About working with editors who change your words

A beginning writer asks:

My editors keep messing up my stories. How can I keep that from happening?

My advice: If your skin is the least bit sensitive DON’T READ YOUR CLIPS AFTER THEY COME OUT.

Don’t. Really.

All sorts of awful things are in there, and if you don’t know about them, you won’t get upset.

If a source calls you up about a factual mistake, just apologize to the source, take the blame, promise to try to get it fixed, and pass the request for a correction up to the editor.

If a reader calls you up and says that the article doesn’t have any factual mistakes, but misses an important part of the story, tell the reader she’s absolutely right –then pitch it as a follow-up article to the editor.

But, you might say: “I know that there are mistakes in there, even if no else is bothered by it. I can’t just let it go! What if another editor sees the article? I’ll never work anywhere again.”

Now, if you’re writing about a topic that requires specialized knowledge, you can ask your editor to let you see the final proofs before they go to print, just to double-check that everything is accurate. And you can also train copy editors to not retype certain things, like numbers or names, because typos can creep in.

But, admit it — you’re probably less concerned about factual mistakes than about stylistic changes. Factual mistakes you just fix. Style, you can argue about for days with no results.

So don’t do it. Really. Just don’t do it.

But what if you can’t help it? What if the editor is one of those sadists who makes you look over the final proofs for mistakes before publication, and you can’t help noticing that all your best metaphors are gone and the structure is rearranged to the point of silliness

Here’s what you do: first, glance over the words in quotation marks and make sure that they are true to the original (some cleaning-up permitted, but nothing that makes the source look as if he said the opposite from what he really intended). Then scan over the statistics, and the spelling of names and places.

Finally, check the chronologies — mistakes sometimes creep in here during editing.

If you happen to come across a grammar mistake or typo, that’s fine too — but it’s not really part of your job at this point. The copy editor should have caught that, you’re just doing him a favor.

Your *only* job is to make sure the facts are still correct.

Do NOT read over for style. It’s the newspaper’s or magazine’s style now. Don’t read for structure.

And don’t ask them to put back your original words — if they liked them in the first place, they would have left them in. Remember that the customer is always right, and the customer is the editor.

Eventually, if it’s important to you, you’ll get good enough and famous enough to be able to dictate style terms. By then, though, you’ll probably also be wise enough to know that an editor is the writer’s best friend. As a general rule, it’s the stuff that you like the most in an article, those fancy turns of phrase and lofty comparisons, that are really the worst and distract the reader from the content.

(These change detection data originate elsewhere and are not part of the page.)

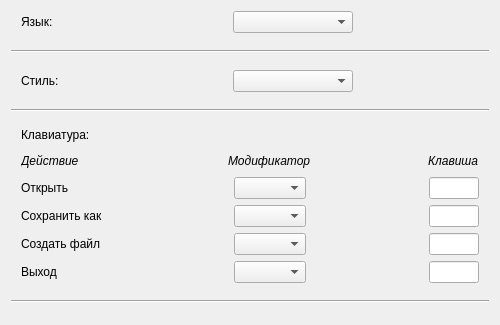
Before: the Qt Designer form ParametersWidget.ui in mrEscow/GB_QT, drawn with Qt 5.
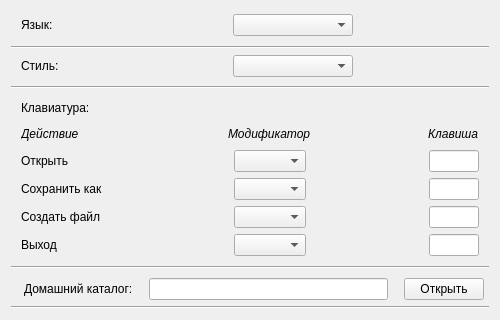
After: the same form once the commit is applied.

Commit message: Added metods for save and change home directory

```diff
--- a/ParametersWidget.ui
+++ b/ParametersWidget.ui
@@ -7,7 +7,7 @@
     <x>0</x>
     <y>0</y>
     <width>500</width>
-    <height>325</height>
+    <height>320</height>
    </rect>
   </property>
   <property name="minimumSize">
@@ -18,14 +18,30 @@
   </property>
   <property name="maximumSize">
    <size>
-    <width>500</width>
-    <height>325</height>
+    <width>10000</width>
+    <height>10000</height>
    </size>
   </property>
   <property name="windowTitle">
    <string>Form</string>
   </property>
   <layout class="QVBoxLayout" name="verticalLayout_2">
+   <item>
+    <spacer name="verticalSpacer_5">
+     <property name="orientation">
+      <enum>Qt::Vertical</enum>
+     </property>
+     <property name="sizeType">
+      <enum>QSizePolicy::Preferred</enum>
+     </property>
+     <property name="sizeHint" stdset="0">
+      <size>
+       <width>20</width>
+       <height>13</height>
+      </size>
+     </property>
+    </spacer>
+   </item>
    <item>
     <layout class="QVBoxLayout" name="verticalLayout">
      <item>
@@ -102,29 +118,6 @@
      </item>
     </layout>
    </item>
-   <item>
-    <spacer name="verticalSpacer_5">
-     <property name="orientation">
-      <enum>Qt::Vertical</enum>
-     </property>
-     <property name="sizeType">
-      <enum>QSizePolicy::Preferred</enum>
-     </property>
-     <property name="sizeHint" stdset="0">
-      <size>
-       <width>20</width>
-       <height>13</height>
-      </size>
-     </property>
-    </spacer>
-   </item>
-   <item>
-    <widget class="Line" name="line_3">
-     <property name="orientation">
-      <enum>Qt::Horizontal</enum>
-     </property>
-    </widget>
-   </item>
    <item>
     <spacer name="verticalSpacer_3">
      <property name="orientation">
@@ -141,6 +134,29 @@
      </property>
     </spacer>
    </item>
+   <item>
+    <widget class="Line" name="line_3">
+     <property name="orientation">
+      <enum>Qt::Horizontal</enum>
+     </property>
+    </widget>
+   </item>
+   <item>
+    <spacer name="verticalSpacer_10">
+     <property name="orientation">
+      <enum>Qt::Vertical</enum>
+     </property>
+     <property name="sizeType">
+      <enum>QSizePolicy::Preferred</enum>
+     </property>
+     <property name="sizeHint" stdset="0">
+      <size>
+       <width>20</width>
+       <height>0</height>
+      </size>
+     </property>
+    </spacer>
+   </item>
    <item>
     <layout class="QHBoxLayout" name="horizontalLayout_8">
      <item>
@@ -244,7 +260,7 @@
      <property name="sizeHint" stdset="0">
       <size>
        <width>20</width>
-       <height>10</height>
+       <height>13</height>
       </size>
      </property>
     </spacer>
@@ -829,6 +845,9 @@
      <property name="orientation">
       <enum>Qt::Vertical</enum>
      </property>
+     <property name="sizeType">
+      <enum>QSizePolicy::Preferred</enum>
+     </property>
      <property name="sizeHint" stdset="0">
       <size>
        <width>20</width>
@@ -837,6 +856,140 @@
      </property>
     </spacer>
    </item>
+   <item>
+    <layout class="QHBoxLayout" name="horizontalLayout_10">
+     <item>
+      <spacer name="horizontalSpacer_22">
+       <property name="orientation">
+        <enum>Qt::Horizontal</enum>
+       </property>
+       <property name="sizeType">
+        <enum>QSizePolicy::Fixed</enum>
+       </property>
+       <property name="sizeHint" stdset="0">
+        <size>
+         <width>13</width>
+         <height>20</height>
+        </size>
+       </property>
+      </spacer>
+     </item>
+     <item>
+      <widget class="QLabel" name="labelHomeDirectory">
+       <property name="minimumSize">
+        <size>
+         <width>100</width>
+         <height>0</height>
+        </size>
+       </property>
+       <property name="text">
+        <string>Домашний каталог:</string>
+       </property>
+      </widget>
+     </item>
+     <item>
+      <spacer name="horizontalSpacer_center_3">
+       <property name="orientation">
+        <enum>Qt::Horizontal</enum>
+       </property>
+       <property name="sizeType">
+        <enum>QSizePolicy::Minimum</enum>
+       </property>
+       <property name="sizeHint" stdset="0">
+        <size>
+         <width>10</width>
+         <height>13</height>
+        </size>
+       </property>
+      </spacer>
+     </item>
+     <item>
+      <widget class="QLineEdit" name="lineEditPath">
+       <property name="readOnly">
+        <bool>true</bool>
+       </property>
+      </widget>
+     </item>
+     <item>
+      <spacer name="horizontalSpacer_right_5">
+       <property name="orientation">
+        <enum>Qt::Horizontal</enum>
+       </property>
+       <property name="sizeType">
+        <enum>QSizePolicy::Minimum</enum>
+       </property>
+       <property name="sizeHint" stdset="0">
+        <size>
+         <width>10</width>
+         <height>13</height>
+        </size>
+       </property>
+      </spacer>
+     </item>
+     <item>
+      <widget class="QPushButton" name="pushButtonOpen">
+       <property name="text">
+        <string>Открыть</string>
+       </property>
+      </widget>
+     </item>
+     <item>
+      <spacer name="horizontalSpacer_23">
+       <property name="orientation">
+        <enum>Qt::Horizontal</enum>
+       </property>
+       <property name="sizeType">
+        <enum>QSizePolicy::Fixed</enum>
+       </property>
+       <property name="sizeHint" stdset="0">
+        <size>
+         <width>5</width>
+         <height>20</height>
+        </size>
+       </property>
+      </spacer>
+     </item>
+    </layout>
+   </item>
+   <item>
+    <spacer name="verticalSpacer_9">
+     <property name="orientation">
+      <enum>Qt::Vertical</enum>
+     </property>
+     <property name="sizeType">
+      <enum>QSizePolicy::Preferred</enum>
+     </property>
+     <property name="sizeHint" stdset="0">
+      <size>
+       <width>20</width>
+       <height>0</height>
+      </size>
+     </property>
+    </spacer>
+   </item>
+   <item>
+    <widget class="Line" name="line_4">
+     <property name="orientation">
+      <enum>Qt::Horizontal</enum>
+     </property>
+    </widget>
+   </item>
+   <item>
+    <spacer name="verticalSpacer_8">
+     <property name="orientation">
+      <enum>Qt::Vertical</enum>
+     </property>
+     <property name="sizeType">
+      <enum>QSizePolicy::Preferred</enum>
+     </property>
+     <property name="sizeHint" stdset="0">
+      <size>
+       <width>20</width>
+       <height>0</height>
+      </size>
+     </property>
+    </spacer>
+   </item>
   </layout>
  </widget>
  <resources/>
```
The commit also changes 4 other files.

Just let it go.

And when you cut out your clip, don’t read it over for a few years. When you finally do, after getting a bit of distance, you might be amazed at how good you sound.